Committee Chairman Robert J. Dole (R-Kan.) called the vote "significant" and promised to send a complete bill to the Senate floor by next Thursday. The committee also voted, 17 to 0, to keep the cost of its bill within the totals proposed by the administration: $2.1 billion this year, $38 billion 1982, $93.4 billion in 1983, and $149.6 billion in 1984.

Meanwhile, the House Ways and Means Ways and Means Committee tentatively completed action on the business portion of its tax bill, which would provide as large a cut as Reagan proposed and in the process fundamentally structure the way businesses can write off investments in equipment. The committee, over the heated opposition of most Republican members, also approved a proposal under which companies in six "distressed" industries -- airlines, automobile manufacturing, mining, paper, railroads and steel -- could claim $3.3 billion worth of unused past investment tax credits. The Democrats advanced this as a way of providing troubled companies such as Chrysler Corp. with cash; provided they used the money to buy new equipment, such companies would be entitled to refunds of some of their past taxes paid.

Rep. W. Henson Moore (R-La.) called the retroactive investment credit provision, which carried 17 to 10, "yet another bailout," and he added, "You guys have come a long way toward being Republicans on taxes, but this goes too . . . far."

The Finance Committee has reached broad agreement with the administration on 14 items for inclusion in a bill that would track closely the revised Reagan plan, Dole said. Five other items, including indexing individual taxes for inflation after 1984, some additional savings incentives and help for unprofitable industries, are still being negotiated.

Dole said the committee also plans to write a provision designed to crack down on so-called commodity tax straddles, which would reduce the net cost of its bill. The House is expected to adopt a similar provision.

Usually the Senate waits for the House to originate major tax bills, but Ways and Means, with Democrats in charge, has been moving more slowly than the Reagan administration wants.
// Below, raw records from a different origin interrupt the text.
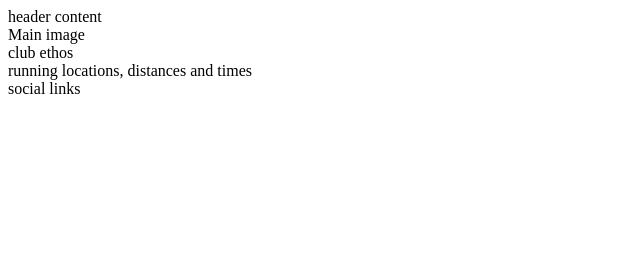
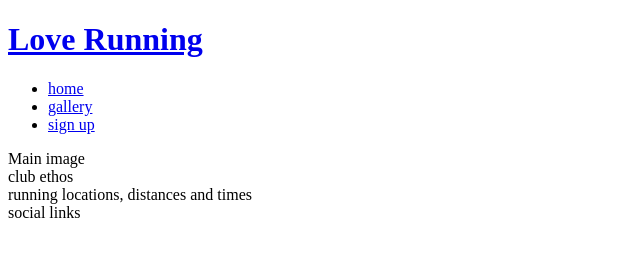
Before and after one commit to Bri-xn/love-running, a plain HTML site: page index.html in a window 1280 px wide. Shown: the whole page, without its empty margins (0-640 px from the left). Drawn offline with Linux system fonts and the light colour scheme.

Commit message:
add basic header structure

```diff
--- a/index.html
+++ b/index.html
@@ -13,7 +13,25 @@
 </head>
 
 <body>
-    <header>header content</header>
+    <header>
+        <a href="index.html">
+            <h1>Love Running</h1>
+        </a>
+        <nav>
+            <ul>
+                <li>
+                    <a href="index.html">home</a>
+                </li>
+                <li>
+                    <a href="#">gallery</a>
+                </li>
+                <li>
+                    <a href="#">sign up</a>
+                </li>
+            </ul>
+        </nav>
+
+    </header>
     <section>
         Main image
     </section>
```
But Reagan has called upon Congress to send him a tax bill by August, and yesterday's start in the Republican-run Finance Committee was an effort to pressure the Democrats to comply.

"We've been waiting for the House to produce a tax bill for a year and a half," Dole said, as he urged the committee to move swiftly to ensure "some tax relief in 1981, partly as a gesture of good faith to the American taxpayer and partly to improve the climate for business expansion immediately." tLast year the Finance Committee reported out a tax cut bill, while the House refused to move on one.

Two Democrats on Finance, Sens. Bill Bradley of New Jersey and George J. Mitchell of Maine, voted against the administration's plan for a 5 percent cut in personal tax rates in October, followed by 10 percent cuts in July 1982 and 1983. Bradley said he planned to offer at least two amendments to the committee next week to tilt the cut in favor of middle- and lower-income groups, and to make the state of the economy a condition of the third-year cut.

Three of the 12 voting in favor of Reagan's individual cuts were Democrats, and Dole indicated to reporters that he expected to get the Reagan alternative through the committee and the Senate despite some Democratic opposition.

Ways and Means completed work on a new system of business taxation that would let companies write off the entire cost of an investment in the year it is made rather than depreciate it over a period of years. In addition the Democrats supported future cuts in the corporate tax rate from 46 percent to 34 percent by 1987.

Beginning this year, any business would be able to "expense" the first $25,000 worth of investments in equipment, a provision that would cover all such investments by about 86 percent of all businesses. For higher levels of investments, the new approach would be phased in over five years to hold down the revenue loss.